Don't take too much time in between meals. Instead, eat more frequently, but don't eat more than 3/4 full per meal. Doing this can help you to avoid overeating, and control your portions. Also, eating more frequently can lead to healthier eating habits. For example, chewing thoroughly instead of swallowing it down, will help you to actually enjoy your meals.
Steaming foods that you would ordinarily bake or fry is a great way to decrease the fat content in your food. Steaming food will cook it without adding butter or any other unhealthy supplement. Choose fresh foods with lots of flavor,that way steaming or grilling can be a great way to cook your meals without adding fat.
A great way to lose weight is to prepare your meals the night before. When you prepare your meals the night before, you won't have to rush to get to work or wherever you're going and you'll always guarantee yourself to have something healthy to eat when you're hungry.
A helpful tip to lose weight is to learn how to cook your own meals. If you don't know how to cook, you're more likely to resort to eating fast food and you're not likely to get proper nutrition. Learning to cook basic meals for yourself is very important.
It's a well known fact that drinking water can help you shed pounds. Have you also heard that drinking chilled water causes your metabolic rate to increase? When you drink a glass of ice water, your body is forced to raise your body's temperature, which also raises your metabolism.
Having a workout partner can help remaining committed on your weight-loss plan easier. A person who shares similar weight loss goals with exercise and diet can be a very strong motivational tool. Together, you will find it easier to stick with the program during times when you might otherwise give up.
A good way to help you lose weight is to avoid getting coffee and related drinks at cafes. Most of us aren't aware of it, but these drinks tend to be loaded with sugar and fat. Try brewing your own coffee instead. You'll have control over what goes into it.
When trying to achieve weight loss, it is important that you do not focus too much on the number on the scale. Instead, you should attempt to achieve a healthy body. It can sound contradictory, but just focusing on the health to start with can keep your thoughts positive. By over-focusing on weight loss, it is easy to become discouraged with the number on the scale, which will cause you to slide right back to your old habits. It's very common for the average person to fall off diets because they tried to lose weight in ways that are far too restrictive. Making gradual changes will help you lose weight.
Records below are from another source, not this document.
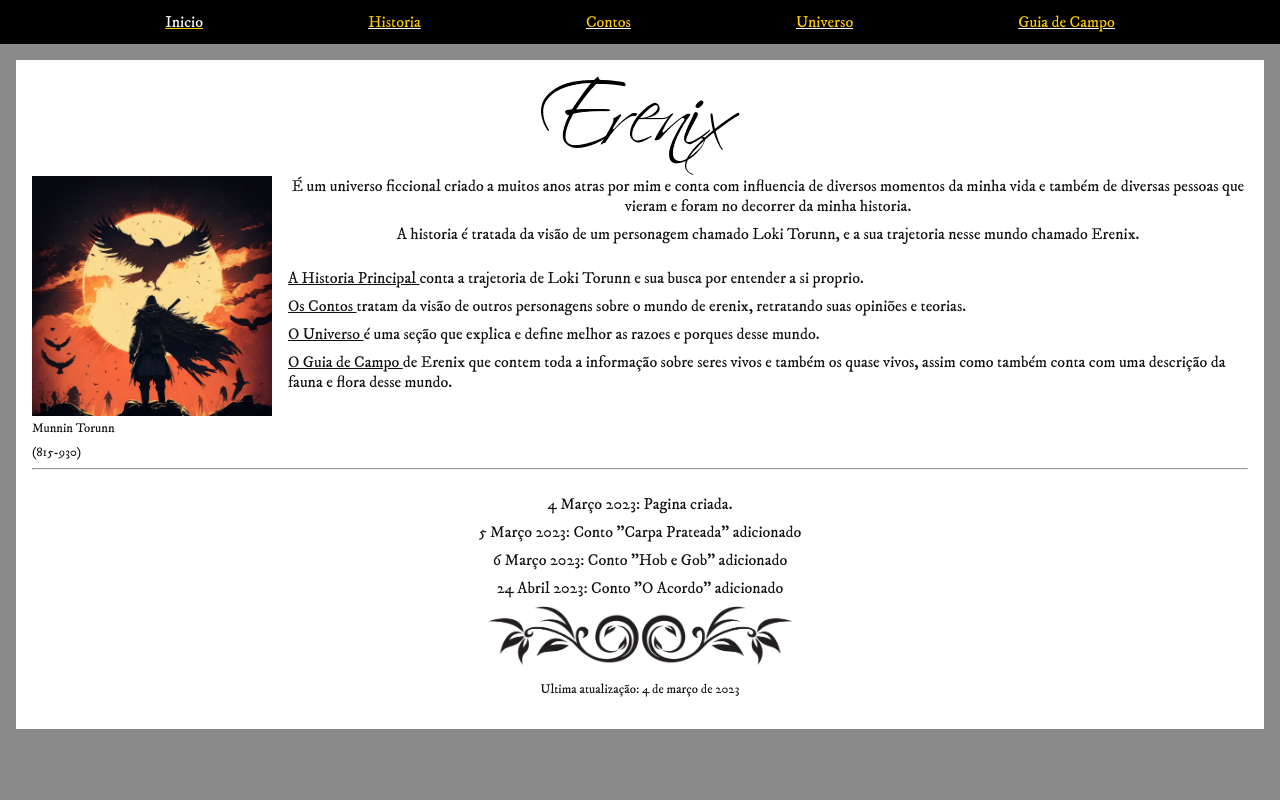
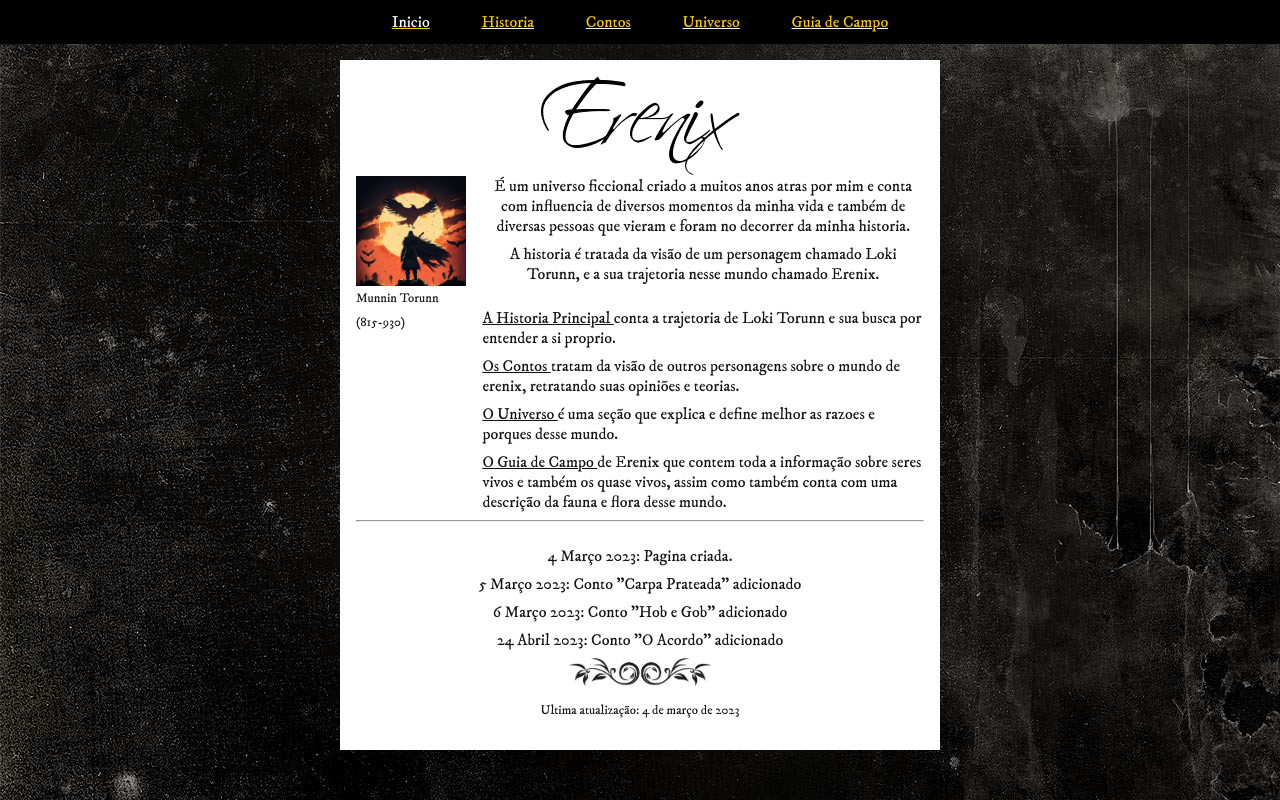
Before and after one commit to YuriDonato/talesoferenix, a React (Create React App) app: page / in a window 1280 px wide. Built offline with nearby package versions, Linux system fonts and the light colour scheme.

Commit message:
responsible solved

```diff
--- a/src/components/Header/styles.ts
+++ b/src/components/Header/styles.ts
@@ -14,6 +14,8 @@ export const Container = styled.ul`
   list-style: none;
   padding-top: 0.75rem;
   padding-bottom: 0.75rem;
+  max-width: 600px;
+  margin: 0 auto;
 `
 
 export const Button = styled(Link)`
--- a/src/styles.ts
+++ b/src/styles.ts
@@ -1,4 +1,5 @@
 import styled, { createGlobalStyle } from 'styled-components'
+import background from './assets/images/background-site.jpg'
 
 export const cores = {
   preta: '#111',
@@ -26,13 +27,16 @@ export const GlobalCss = createGlobalStyle`
   }
 
   body {
-    background-color: ${cores.cinza}
+    background-color: ${cores.cinza};
+    background-image: url(${background});
   }
 `
 
 export const MainCard = styled.div`
-  margin: 1rem;
+  margin: 1rem auto;
   color: black;
   padding: 1rem;
   background-color: white;
+  max-width: 600px;
+  display: block;
 `
```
Try to cook at home as much as possible. Food from a restaurant often contains a lot of fat and salt. Also, restaurant portions are huge, which might tempt you to eat more than you really need. When you cook your own food, you can control exactly what goes into your meal, and you can control your portions.
If setting a goal for yourself doesn't seem to be working, why not try joining a program like Weight Watchers? Not only do they have organized plans to keep you on track to losing weight, but you get the support of the other members to give you encouragement to keep going.
Slow and steady weight loss is better and more sustainable than fad diets and a rapid decrease in numbers. A long-term change in attitude towards food and exercise is what is required for the pounds to come off and stay off. But remember that it can be done, and you will reach your goals with a little perseverance.